Change detection data
[Start of section]

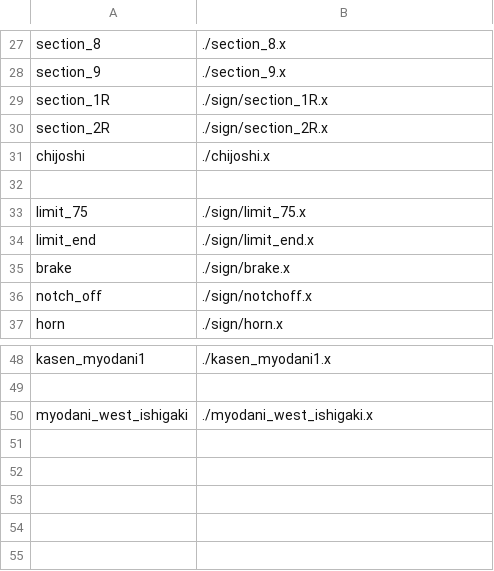
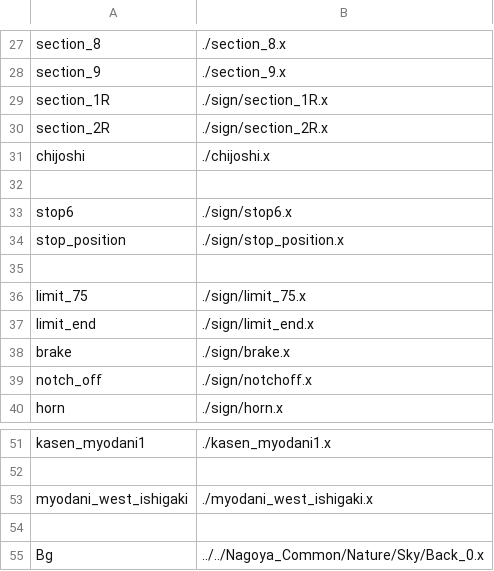
Before and after one commit to akashiyaki01c/BveKobeCitySubway, a CSV file: U-Line/Structure/.structure-list.csv, drawn as a sheet; only a part is shown, gaps mark what is left out.

```diff
--- a/U-Line/Structure/.structure-list.csv
+++ b/U-Line/Structure/.structure-list.csv
@@ -32,2 +32,5 @@ chijoshi,	./chijoshi.x
 
+stop6,  ./sign/stop6.x
+stop_position,  ./sign/stop_position.x
+
 limit_75,	./sign/limit_75.x
@@ -50 +53,3 @@ kasen_myodani1,	./kasen_myodani1.x
 myodani_west_ishigaki,  ./myodani_west_ishigaki.x
+
+Bg, ../../Nagoya_Common/Nature/Sky/Back_0.x
```
Also changed, not shown: 3 other files.
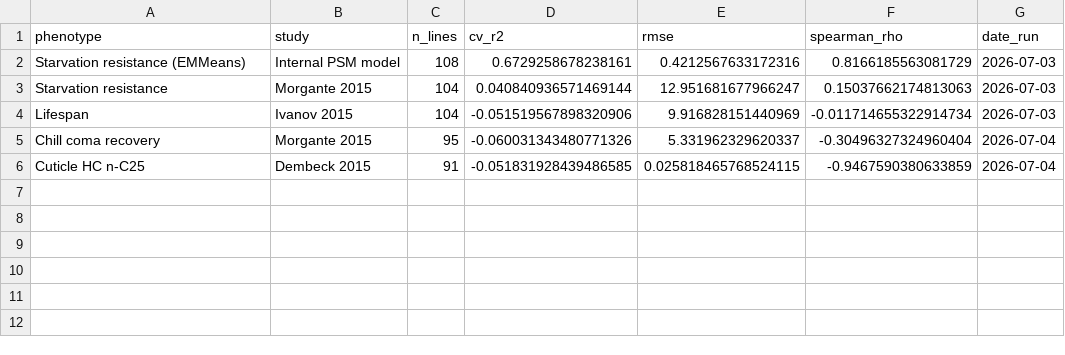
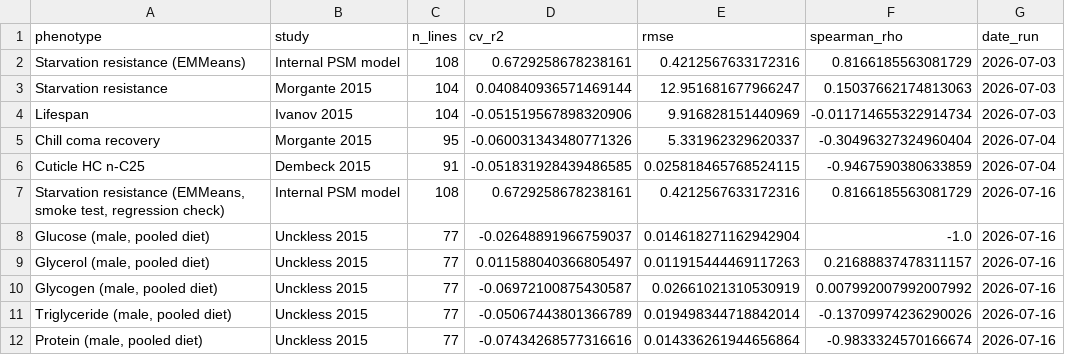
Before and after one commit to NosakhareOsaro/FTIRproject, a CSV file: results/DGRP/dgrpool_phenotype_summary.csv, drawn as a sheet.

Commit message:
Decouple phenotype and spectral sex filters in run_dgrpool_phenotype.py
Adds --spectral-sex (default F, matching DGRPFTIR.dat) so phenotype
and spectral sex can differ for cross-sex comparisons, with a console
warning when they do. Previously --sex filtered both, which would have
silently zeroed out spectral overlap for any male phenotype. Includes
accumulated summary rows from the Morgante regression check and the
six Unckless phenotype runs.

```diff
--- a/results/DGRP/dgrpool_phenotype_summary.csv
+++ b/results/DGRP/dgrpool_phenotype_summary.csv
@@ -6 +6,7 @@ Chill coma recovery,Morgante 2015,95,-0.060031343480771326,5.331962329620337,-0.
 Cuticle HC n-C25,Dembeck 2015,91,-0.051831928439486585,0.025818465768524115,-0.9467590380633859,2026-07-04
+"Starvation resistance (EMMeans, smoke test, regression check)",Internal PSM model,108,0.6729258678238161,0.4212567633172316,0.8166185563081729,2026-07-16
+"Glucose (male, pooled diet)",Unckless 2015,77,-0.02648891966759037,0.014618271162942904,-1.0,2026-07-16
+"Glycerol (male, pooled diet)",Unckless 2015,77,0.011588040366805497,0.011915444469117263,0.21688837478311157,2026-07-16
+"Glycogen (male, pooled diet)",Unckless 2015,77,-0.06972100875430587,0.02661021310530919,0.007992007992007992,2026-07-16
+"Triglyceride (male, pooled diet)",Unckless 2015,77,-0.05067443801366789,0.019498344718842014,-0.13709974236290026,2026-07-16
+"Protein (male, pooled diet)",Unckless 2015,77,-0.07434268577316616,0.014336261944656864,-0.9833324570166674,2026-07-16
```
Also changed, not shown: 1 other file.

[End of section]

Prompt: Could you give all of the data again exactly as written, omitting any pictures?

Exercise output:
Before and after one commit to akashiyaki01c/BveKobeCitySubway, a CSV file: U-Line/Structure/.structure-list.csv, drawn as a sheet; only a part is shown, gaps mark what is left out.

```diff
--- a/U-Line/Structure/.structure-list.csv
+++ b/U-Line/Structure/.structure-list.csv
@@ -32,2 +32,5 @@ chijoshi,	./chijoshi.x
 
+stop6,  ./sign/stop6.x
+stop_position,  ./sign/stop_position.x
+
 limit_75,	./sign/limit_75.x
@@ -50 +53,3 @@ kasen_myodani1,	./kasen_myodani1.x
 myodani_west_ishigaki,  ./myodani_west_ishigaki.x
+
+Bg, ../../Nagoya_Common/Nature/Sky/Back_0.x
```
Also changed, not shown: 3 other files.
Before and after one commit to NosakhareOsaro/FTIRproject, a CSV file: results/DGRP/dgrpool_phenotype_summary.csv, drawn as a sheet.

Commit message:
Decouple phenotype and spectral sex filters in run_dgrpool_phenotype.py
Adds --spectral-sex (default F, matching DGRPFTIR.dat) so phenotype
and spectral sex can differ for cross-sex comparisons, with a console
warning when they do. Previously --sex filtered both, which would have
silently zeroed out spectral overlap for any male phenotype. Includes
accumulated summary rows from the Morgante regression check and the
six Unckless phenotype runs.

```diff
--- a/results/DGRP/dgrpool_phenotype_summary.csv
+++ b/results/DGRP/dgrpool_phenotype_summary.csv
@@ -6 +6,7 @@ Chill coma recovery,Morgante 2015,95,-0.060031343480771326,5.331962329620337,-0.
 Cuticle HC n-C25,Dembeck 2015,91,-0.051831928439486585,0.025818465768524115,-0.9467590380633859,2026-07-04
+"Starvation resistance (EMMeans, smoke test, regression check)",Internal PSM model,108,0.6729258678238161,0.4212567633172316,0.8166185563081729,2026-07-16
+"Glucose (male, pooled diet)",Unckless 2015,77,-0.02648891966759037,0.014618271162942904,-1.0,2026-07-16
+"Glycerol (male, pooled diet)",Unckless 2015,77,0.011588040366805497,0.011915444469117263,0.21688837478311157,2026-07-16
+"Glycogen (male, pooled diet)",Unckless 2015,77,-0.06972100875430587,0.02661021310530919,0.007992007992007992,2026-07-16
+"Triglyceride (male, pooled diet)",Unckless 2015,77,-0.05067443801366789,0.019498344718842014,-0.13709974236290026,2026-07-16
+"Protein (male, pooled diet)",Unckless 2015,77,-0.07434268577316616,0.014336261944656864,-0.9833324570166674,2026-07-16
```
Also changed, not shown: 1 other file.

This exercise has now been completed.